WHAT IS NEEDED:
Return each line in the records below that includes "subscribe".

Version comparison data:
··········

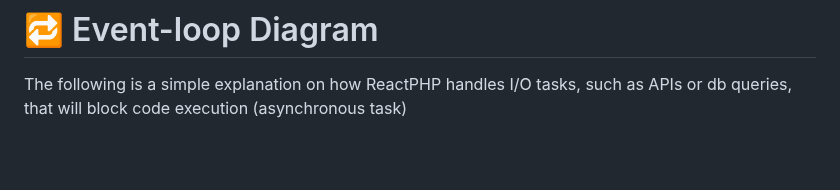
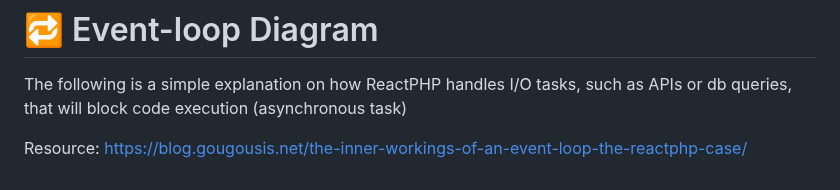
Before and after one commit to mystocks-africa/bycig-mkt, a Markdown page: software-design/Architecture.md, the part around the change. Rendered like a GitHub page; blank space fills up the shorter version.

Commit message:
added good resource on event loops in general + reactphp implementation

```diff
--- a/software-design/Architecture.md
+++ b/software-design/Architecture.md
@@ -66,3 +66,5 @@ stop
 # 🔁 Event-loop Diagram
 
 The following is a simple explanation on how ReactPHP handles I/O tasks, such as APIs or db queries, that will block code execution (asynchronous task)
+
+Resource: https://blog.gougousis.net/the-inner-workings-of-an-event-loop-the-reactphp-case/
```
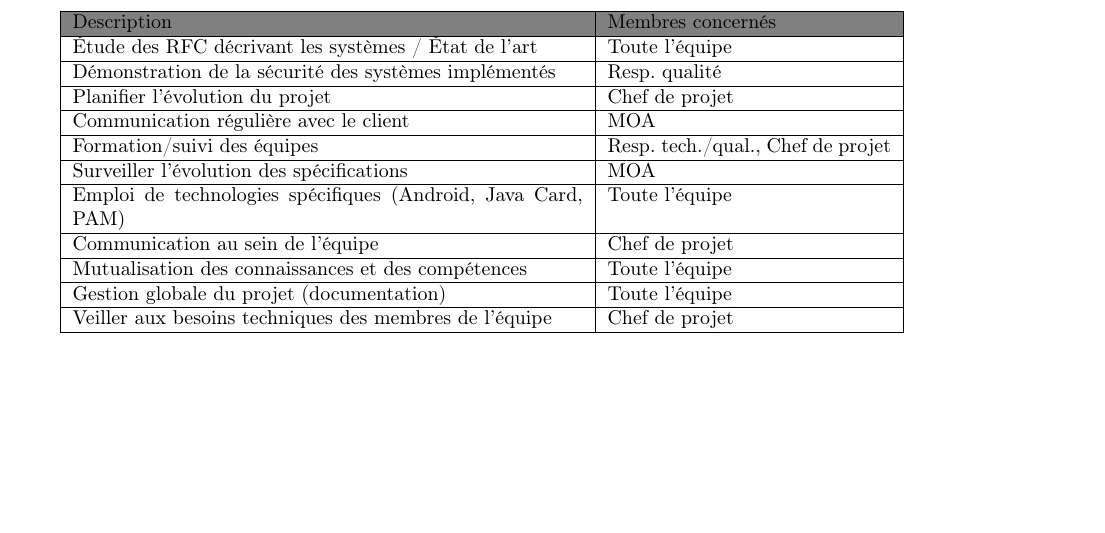
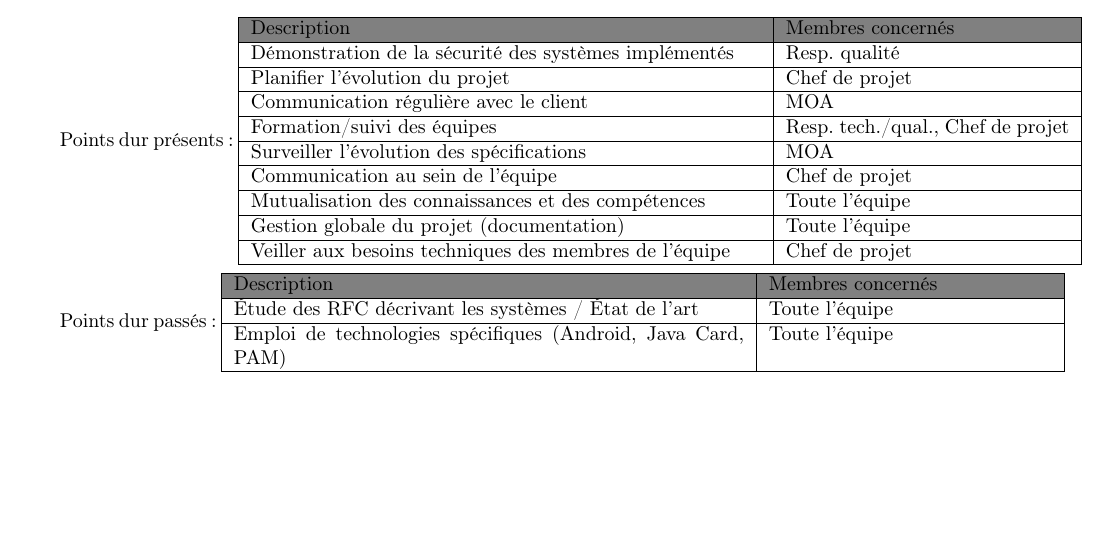
Before and after one commit to lesbeben/m1ssi2013, a LaTeX CV (doc/Analyse des Risques/AdR.tex): part of page 2 of 7, cut so that both start at the same text, the shorter picture padded with empty space. Compiled offline with pdfLaTeX.

Commit message:
MàJ de l'AdR - ébauche
Je poursuis la MàJ immédiatemment.

```diff
--- a/doc/Analyse des Risques/AdR.tex
+++ b/doc/Analyse des Risques/AdR.tex
@@ -12,12 +12,13 @@
 \projet{M1SSI}
 \projdesc{Projet de génération d'OTP}
 \filiere{M1SSI}
-\version{2.1}
+\version{3.0}
 \relecteur{Benjamin \bsc{Zigh}}
 \signataire{\bsc{Bardet} Magali}
-\date{Février 2014}
+\date{Avril 2014}
 
-\histentry{2.0}{21/02/2014}{Version post état de l'art}
+\histentry{3.0}{07/04/2014}{Version de fin de première itération.}
+\histentry{2.0}{21/02/2014}{Version post état de l'art.}
 \histentry{1.2}{16/01/2014}{Version pour la revue de lancement.}
 \histentry{1.1}{20/12/2013}{Version relue et corrigée.}
 \histentry{1.0}{18/12/2013}{Version initiale.}
@@ -30,18 +31,26 @@
 \subsection{Classification des points durs selon leur importance}
+
+	Points dur présents :
 	\begin{tabular}{| p{9cm} | p{5cm} |}
 		\hline
 		\cellcolor{gray} Description & \cellcolor{gray} Membres concernés \\ \hline
-	\'Etude des RFC décrivant les systèmes / \'Etat de l'art & Toute l'équipe \\ \hline
 		Démonstration de la sécurité des systèmes implémentés & Resp. qualité \\ \hline
 		Planifier l'évolution du projet & Chef de projet \\ \hline
 		Communication régulière avec le client & MOA \\ \hline
 		Formation/suivi des équipes & Resp. tech./qual., Chef de projet \\ \hline
 		Surveiller l'évolution des spécifications & MOA \\ \hline
-	Emploi de technologies spécifiques (Android, Java Card, PAM) & Toute l'équipe \\ \hline
 		Communication au sein de l'équipe & Chef de projet \\ \hline
 		Mutualisation des connaissances et des compétences & Toute l'équipe \\ \hline
 		Gestion globale du projet (documentation) & Toute l'équipe\\ \hline
 		Veiller aux besoins techniques des membres de l'équipe & Chef de projet \\ \hline
+	\end{tabular}
+
+	Points dur passés :
+	\begin{tabular}{| p{9cm} | p{5cm} |}
+		\hline
+		\cellcolor{gray} Description & \cellcolor{gray} Membres concernés \\ \hline
+		Étude des RFC décrivant les systèmes / \'Etat de l'art & Toute l'équipe \\ \hline
+		Emploi de technologies spécifiques (Android, Java Card, PAM) & Toute l'équipe \\ \hline
 	\end{tabular}
 
 %------------------------------------------------------------------------------------------------------------------------------------------------------------------
```
Also changed, not shown: doc/Analyse des Risques/AdR.tex (2 more changed lines). Lines whose indentation alone changed are shown as unchanged.
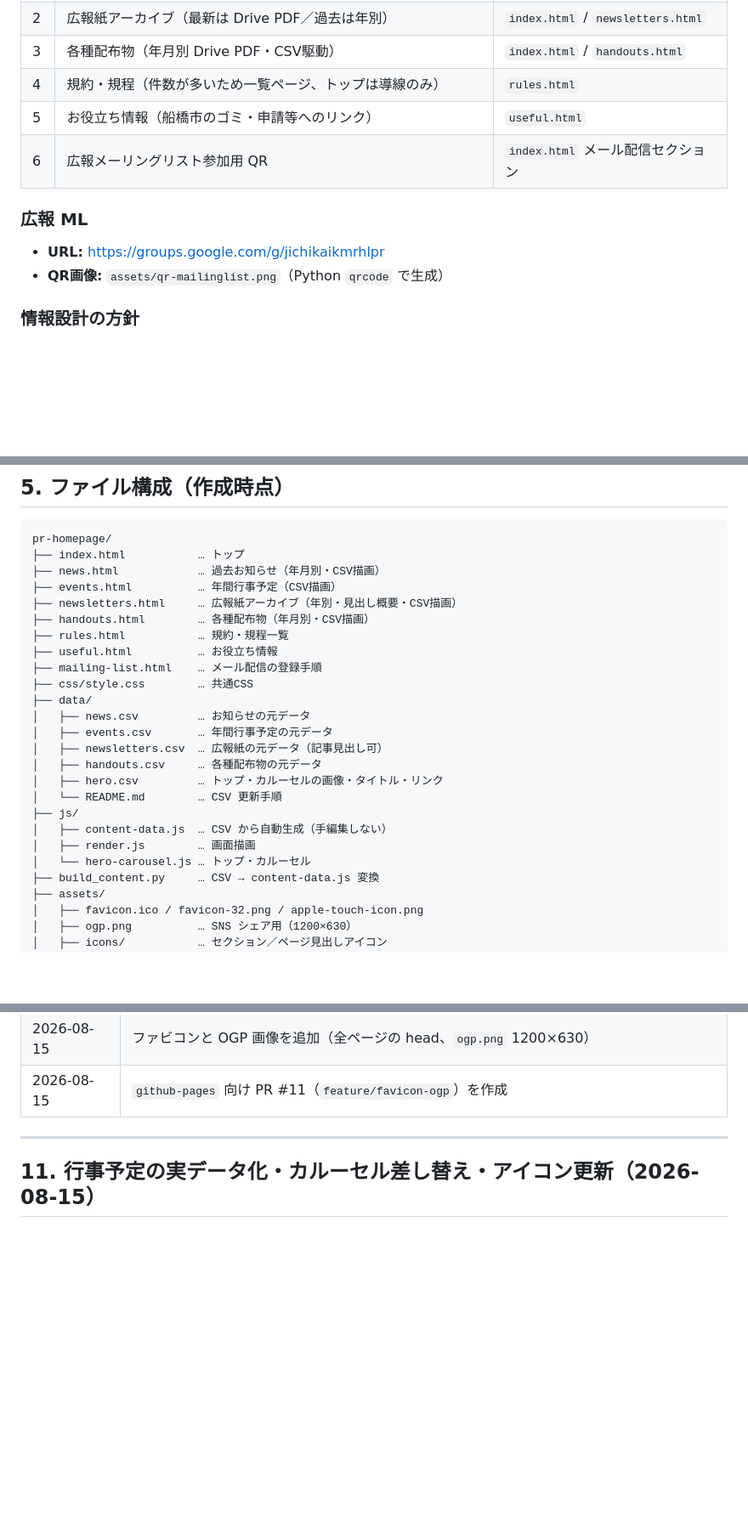
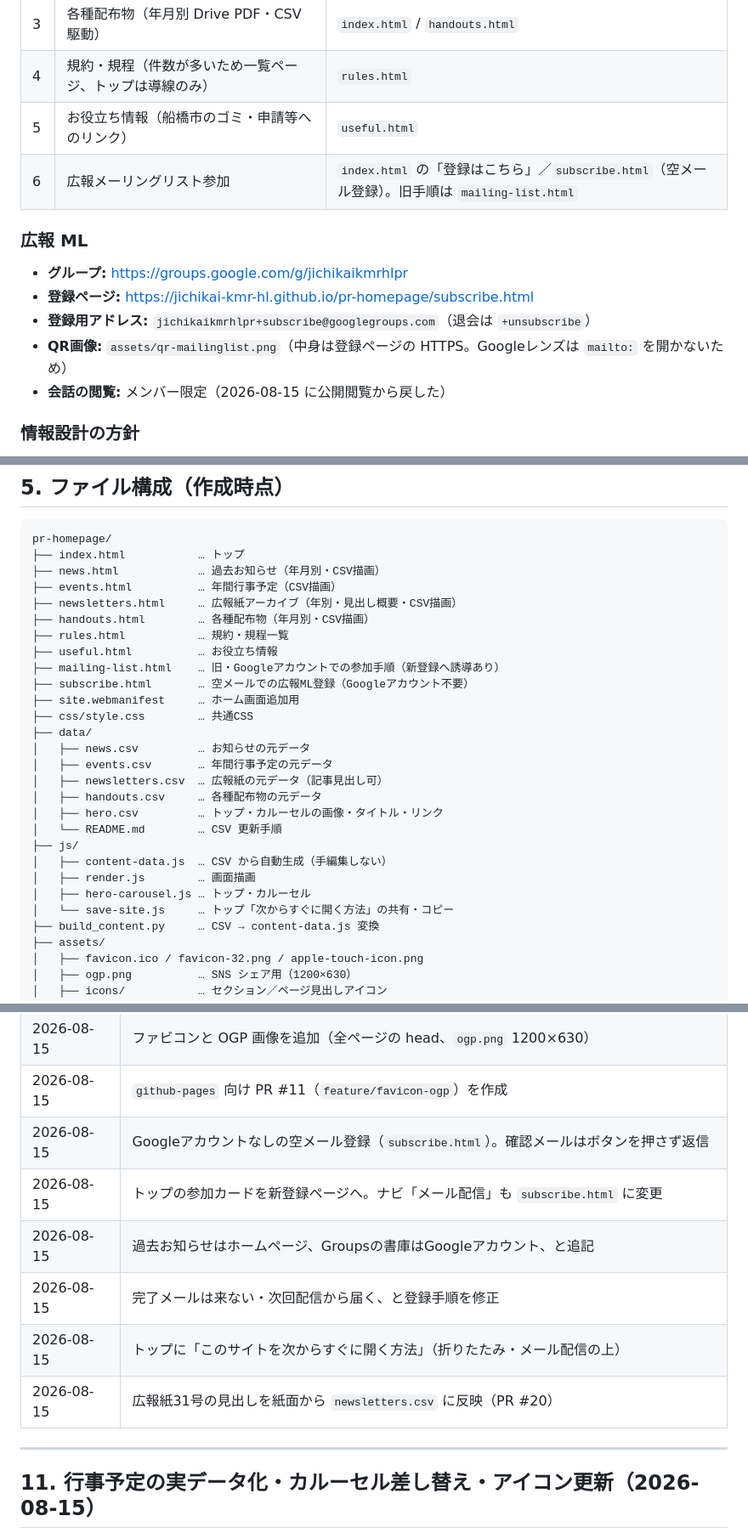
Before and after one commit to jichikai-kmr-hl/jichikai-kmr-hl.github.io, a Markdown page: 作成記録.md, 3 parts joined by grey strips. Shown at 85% size. GitHub-like rendering; blank space fills up the shorter version.

Commit message:
Record empty-mail subscribe, save-site guide, and newsletter headings

```diff
--- a/作成記録.md
+++ b/作成記録.md
@@ -47,12 +48,15 @@
 | 3 | 各種配布物（年月別 Drive PDF・CSV駆動） | `index.html` / `handouts.html` |
 | 4 | 規約・規程（件数が多いため一覧ページ、トップは導線のみ） | `rules.html` |
 | 5 | お役立ち情報（船橋市のゴミ・申請等へのリンク） | `useful.html` |
-| 6 | 広報メーリングリスト参加用 QR | `index.html` メール配信セクション |
+| 6 | 広報メーリングリスト参加 | `index.html` の「登録はこちら」／`subscribe.html`（空メール登録）。旧手順は `mailing-list.html` |
 
 ### 広報 ML
 
-- **URL:** https://groups.google.com/g/jichikaikmrhlpr
-- **QR画像:** `assets/qr-mailinglist.png`（Python `qrcode` で生成）
+- **グループ:** https://groups.google.com/g/jichikaikmrhlpr
+- **登録ページ:** https://jichikai-kmr-hl.github.io/pr-homepage/subscribe.html
+- **登録用アドレス:** `jichikaikmrhlpr+subscribe@googlegroups.com`（退会は `+unsubscribe`）
+- **QR画像:** `assets/qr-mailinglist.png`（中身は登録ページの HTTPS。Googleレンズは `mailto:` を開かないため）
+- **会話の閲覧:** メンバー限定（2026-08-15 に公開閲覧から戻した）
 
 ### 情報設計の方針
 
@@ -182,7 +186,9 @@ pr-homepage/
 ├── handouts.html        … 各種配布物（年月別・CSV描画）
 ├── rules.html           … 規約・規程一覧
 ├── useful.html          … お役立ち情報
-├── mailing-list.html    … メール配信の登録手順
+├── mailing-list.html    … 旧・Googleアカウントでの参加手順（新登録へ誘導あり）
+├── subscribe.html       … 空メールでの広報ML登録（Googleアカウント不要）
+├── site.webmanifest     … ホーム画面追加用
 ├── css/style.css        … 共通CSS
 ├── data/
 │   ├── news.csv         … お知らせの元データ
@@ -194,7 +200,8 @@ pr-homepage/
 ├── js/
 │   ├── content-data.js  … CSV から自動生成（手編集しない）
 │   ├── render.js        … 画面描画
-│   └── hero-carousel.js … トップ・カルーセル
+│   ├── hero-carousel.js … トップ・カルーセル
+│   └── save-site.js     … トップ「次からすぐに開く方法」の共有・コピー
 ├── build_content.py     … CSV → content-data.js 変換
 ├── assets/
 │   ├── favicon.ico / favicon-32.png / apple-touch-icon.png
@@ -306,6 +313,12 @@ Start-Process "C:\Users\kabuk\Documents\komuro-highland-jichikai-site\index.html
 | 2026-08-15 | `github-pages` 向け PR #10（`feature/events-and-icons`）を作成・マージ |
 | 2026-08-15 | ファビコンと OGP 画像を追加（全ページの head、`ogp.png` 1200×630） |
 | 2026-08-15 | `github-pages` 向け PR #11（`feature/favicon-ogp`）を作成 |
+| 2026-08-15 | Googleアカウントなしの空メール登録（`subscribe.html`）。確認メールはボタンを押さず返信 |
+| 2026-08-15 | トップの参加カードを新登録ページへ。ナビ「メール配信」も `subscribe.html` に変更 |
+| 2026-08-15 | 過去お知らせはホームページ、Groupsの書庫はGoogleアカウント、と追記 |
+| 2026-08-15 | 完了メールは来ない・次回配信から届く、と登録手順を修正 |
+| 2026-08-15 | トップに「このサイトを次からすぐに開く方法」（折りたたみ・メール配信の上） |
+| 2026-08-15 | 広報紙31号の見出しを紙面から `newsletters.csv` に反映（PR #20） |
 
 ---
 
```
Also changed, not shown: other parts of 作成記録.md (+58 -5 lines).
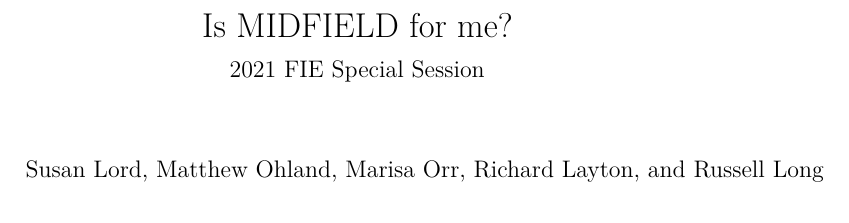
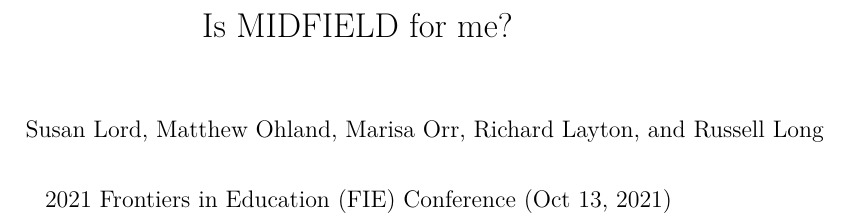
Before and after one commit to MIDFIELDR/2021-fie-special-session, a LaTeX thesis (docs/2021-FIE-Special-Session.tex): part of page 1 of 61, cut so that both start at the same text. Compiled offline with pdfLaTeX.

Commit message:
minor edit

```diff
--- a/docs/2021-FIE-Special-Session.tex
+++ b/docs/2021-FIE-Special-Session.tex
@@ -5,15 +5,8 @@
 \documentclass[
 ]{book}
 \title{Is MIDFIELD for me?}
-\usepackage{etoolbox}
-\makeatletter
-\providecommand{\subtitle}[1]{% add subtitle to \maketitle
-  \apptocmd{\@title}{\par {\large #1 \par}}{}{}
-}
-\makeatother
-\subtitle{2021 FIE Special Session}
 \author{Susan Lord, Matthew Ohland, Marisa Orr, Richard Layton, and Russell Long}
-\date{2021-10-13}
+\date{2021 Frontiers in Education (FIE) Conference (Oct 13, 2021)}
 
 \usepackage{amsmath,amssymb}
 \usepackage{lmodern}
```
Also changed, not shown: docs/2021-FIE-Special-Session.pdf, 4 other files.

··········

WORKED SOLUTION:
Record empty-mail subscribe, save-site guide, and newsletter headings
+| 6 | 広報メーリングリスト参加 | `index.html` の「登録はこちら」／`subscribe.html`（空メール登録）。旧手順は `mailing-list.html` |
+- **登録ページ:** https://jichikai-kmr-hl.github.io/pr-homepage/subscribe.html
+- **登録用アドレス:** `jichikaikmrhlpr+subscribe@googlegroups.com`（退会は `+unsubscribe`）
+├── subscribe.html       … 空メールでの広報ML登録（Googleアカウント不要）
+| 2026-08-15 | Googleアカウントなしの空メール登録（`subscribe.html`）。確認メールはボタンを押さず返信 |
+| 2026-08-15 | トップの参加カードを新登録ページへ。ナビ「メール配信」も `subscribe.html` に変更 |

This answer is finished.